# TASK DESCRIPTION:
Every line in the data below that holds "Footer" should be found and copied.

# ENTRIES SHOWN:
============================================================

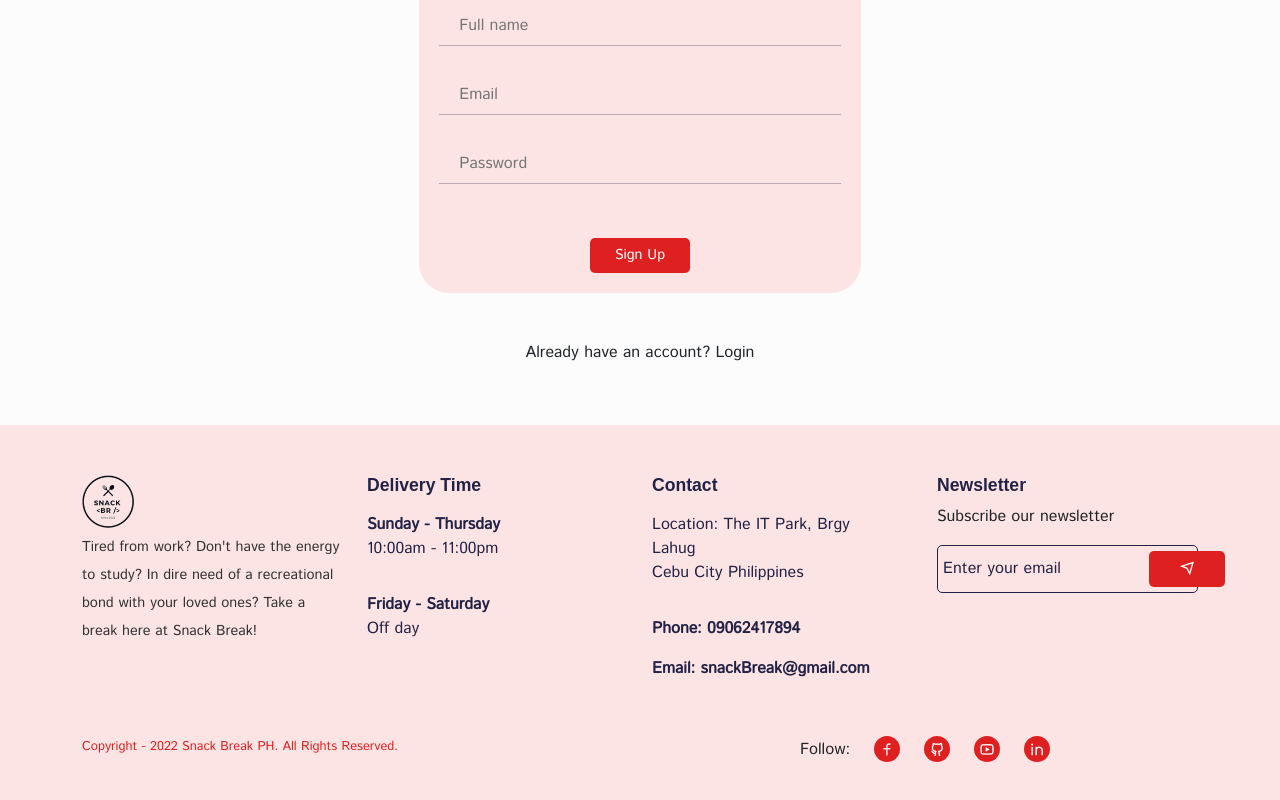
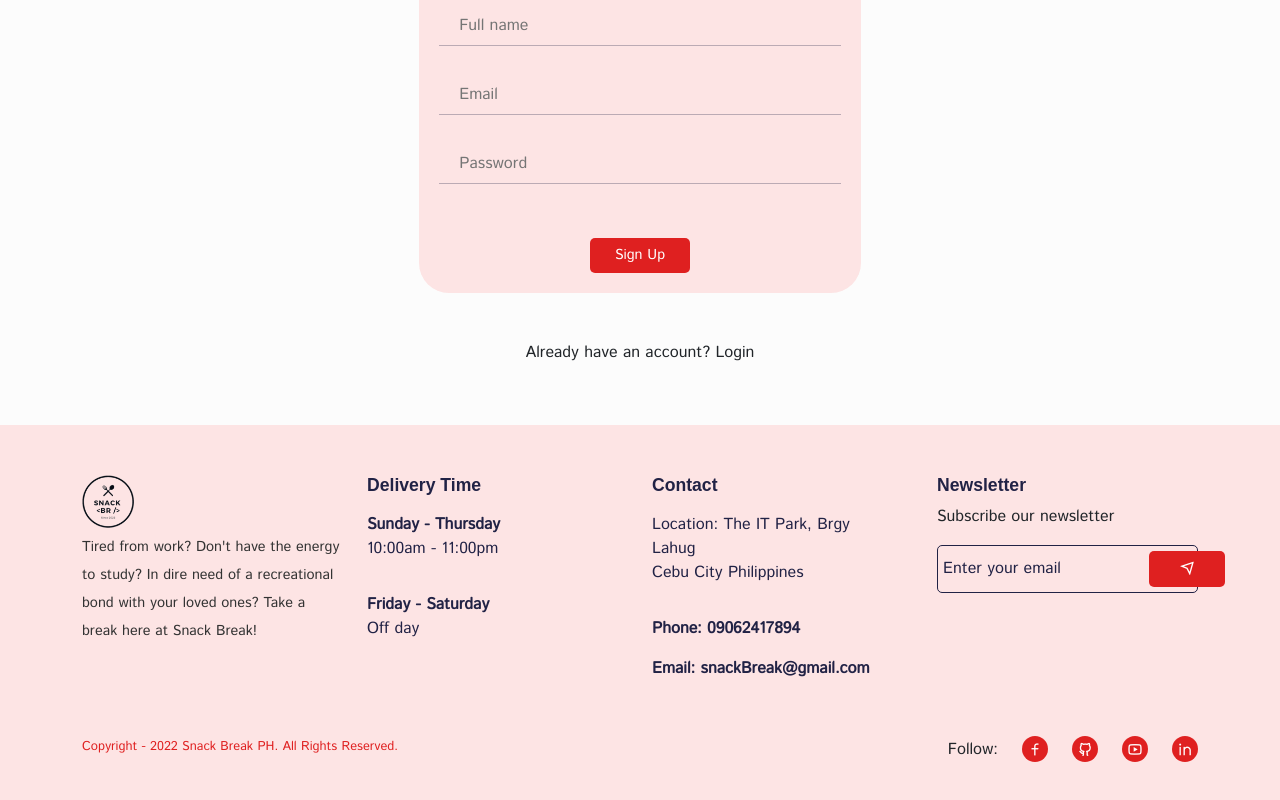
Before and after one commit to deulaieo-kun/coffee-shop, a React (Create React App) app: page /register in a window 1280 px wide. Shown: the part 479-1279 px from the top of the page. Built offline with nearby package versions, Linux system fonts and the light colour scheme; a web font is replaced by a local one.

Commit message:
Update Footer.jsx

```diff
--- a/src/components/Footer/Footer.jsx
+++ b/src/components/Footer/Footer.jsx
@@ -71,7 +71,7 @@ const Footer = () => {
             </p>
           </Col>
           <Col lg="6" md="6">
-            <div className="social__links d-flex align-items-center gap-4 justify-content-end justify-content-sm-center">
+            <div className="social__links d-flex align-items-center gap-4 justify-content-end">
               <p className="m-0">Follow: </p>
               <span>
                 <i class="ri-facebook-line"></i>
```
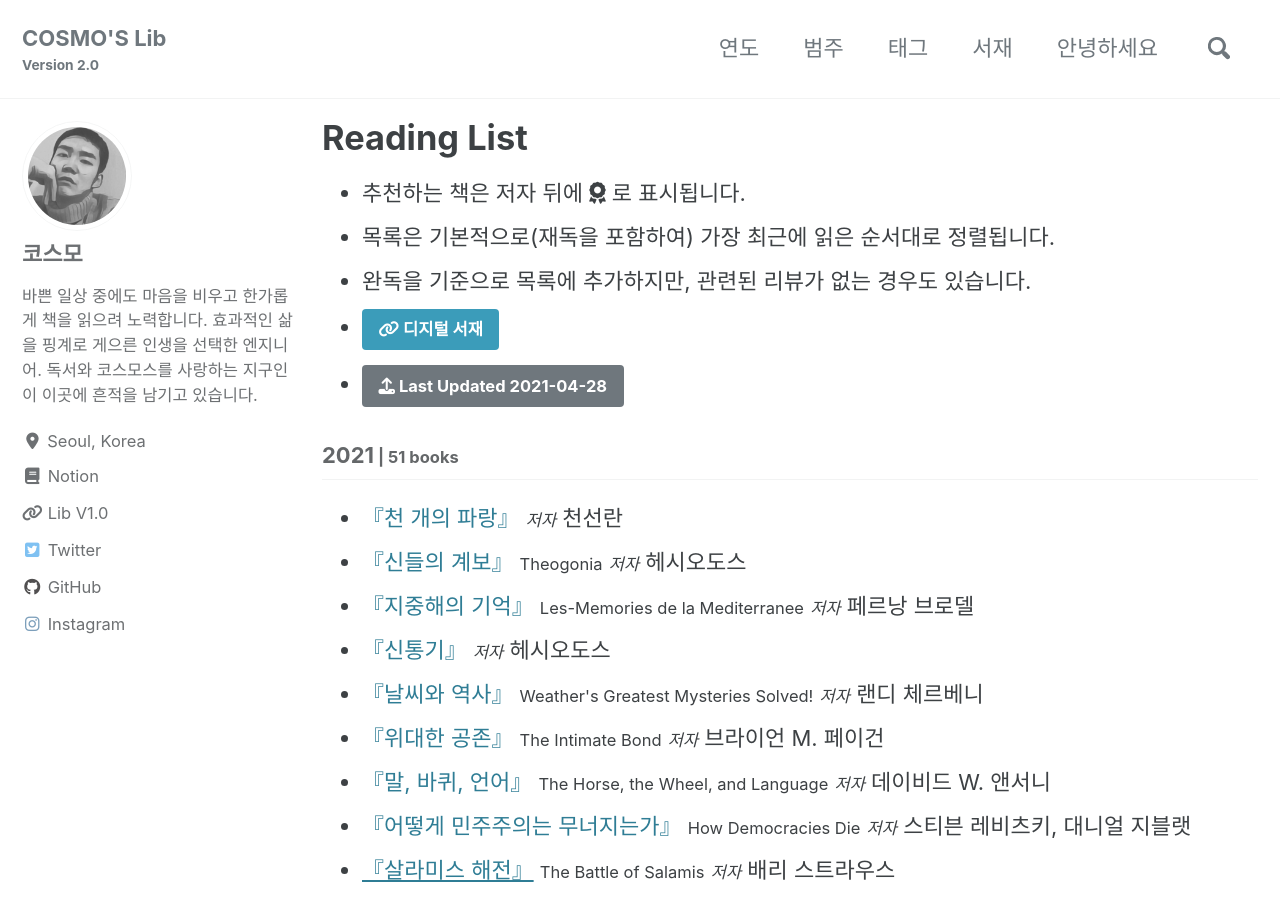
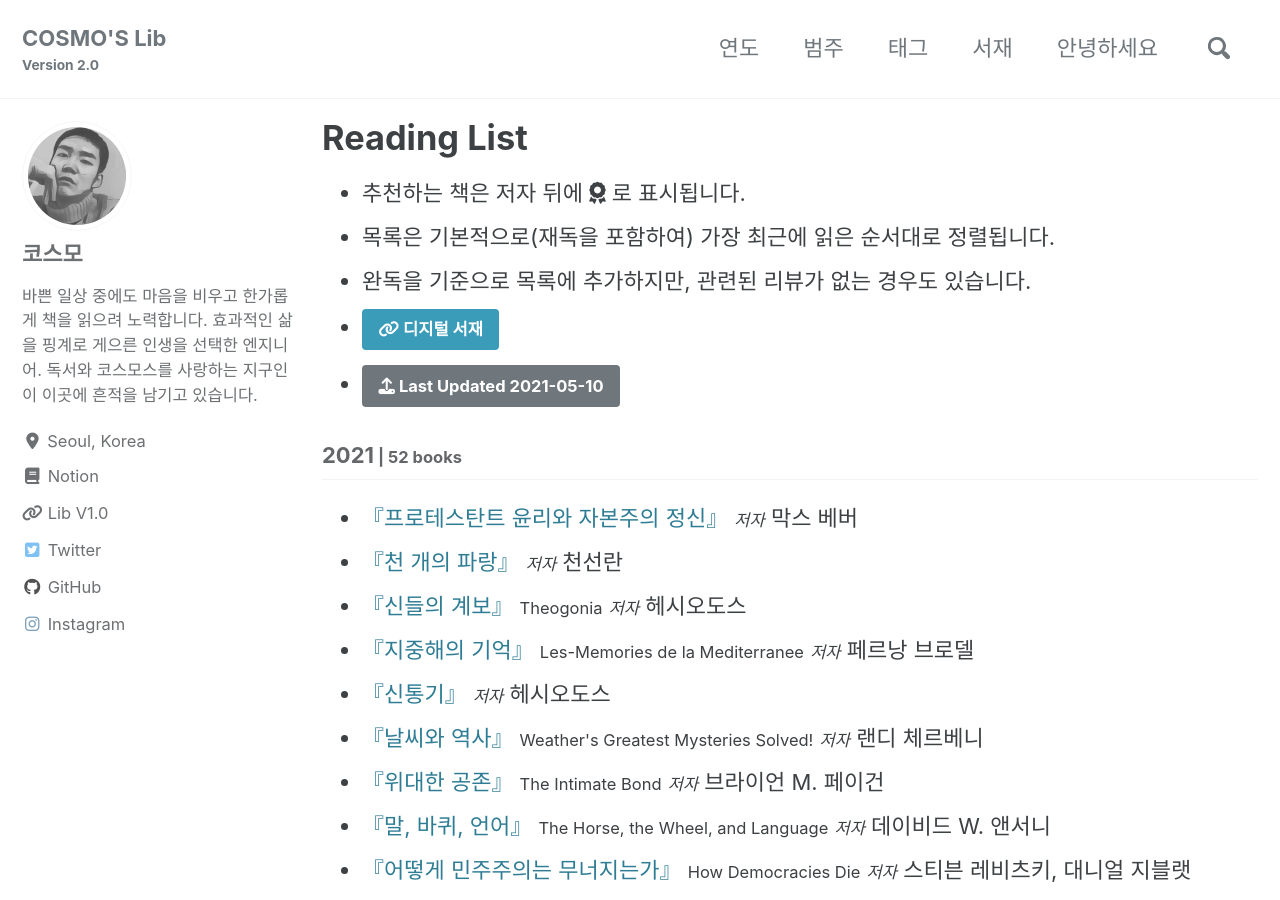
Before and after one commit to deftone2000/cosmo-s-archive, a Jekyll site: the page built from _pages/reading-list.html, in a window 1280 px wide and 900 px high. Built offline with Jekyll 4.4.1, drawn with Linux system fonts in a browser that asks for light colours; cached includes are drawn as plain includes; nearby versions of some CDN libraries; comment, search, counter and statistics services are not loaded; a style sheet for code colours, icons or effects is not loaded.

Commit message:
no message

```diff
--- a/_data/reading.yml
+++ b/_data/reading.yml
@@ -1,7 +1,17 @@
-lastupdate: 2021-04-28
+lastupdate: 2021-05-10
 list:
   - year: "2021"
     books:
+
+      - title: "프로테스탄트 윤리와 자본주의 정신"
+        ori_title:
+        author: 막스 베버
+        post_title:
+        cover:
+        trans: 박문재
+        pub: 현대지성
+        pub_info: 2018-06-01
+        post_link:
 
       - title: "천 개의 파랑"
         ori_title:
```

============================================================

# ANSWER TO THIS PROBLEM:
Update Footer.jsx
--- a/src/components/Footer/Footer.jsx
+++ b/src/components/Footer/Footer.jsx
@@ -71,7 +71,7 @@ const Footer = () => {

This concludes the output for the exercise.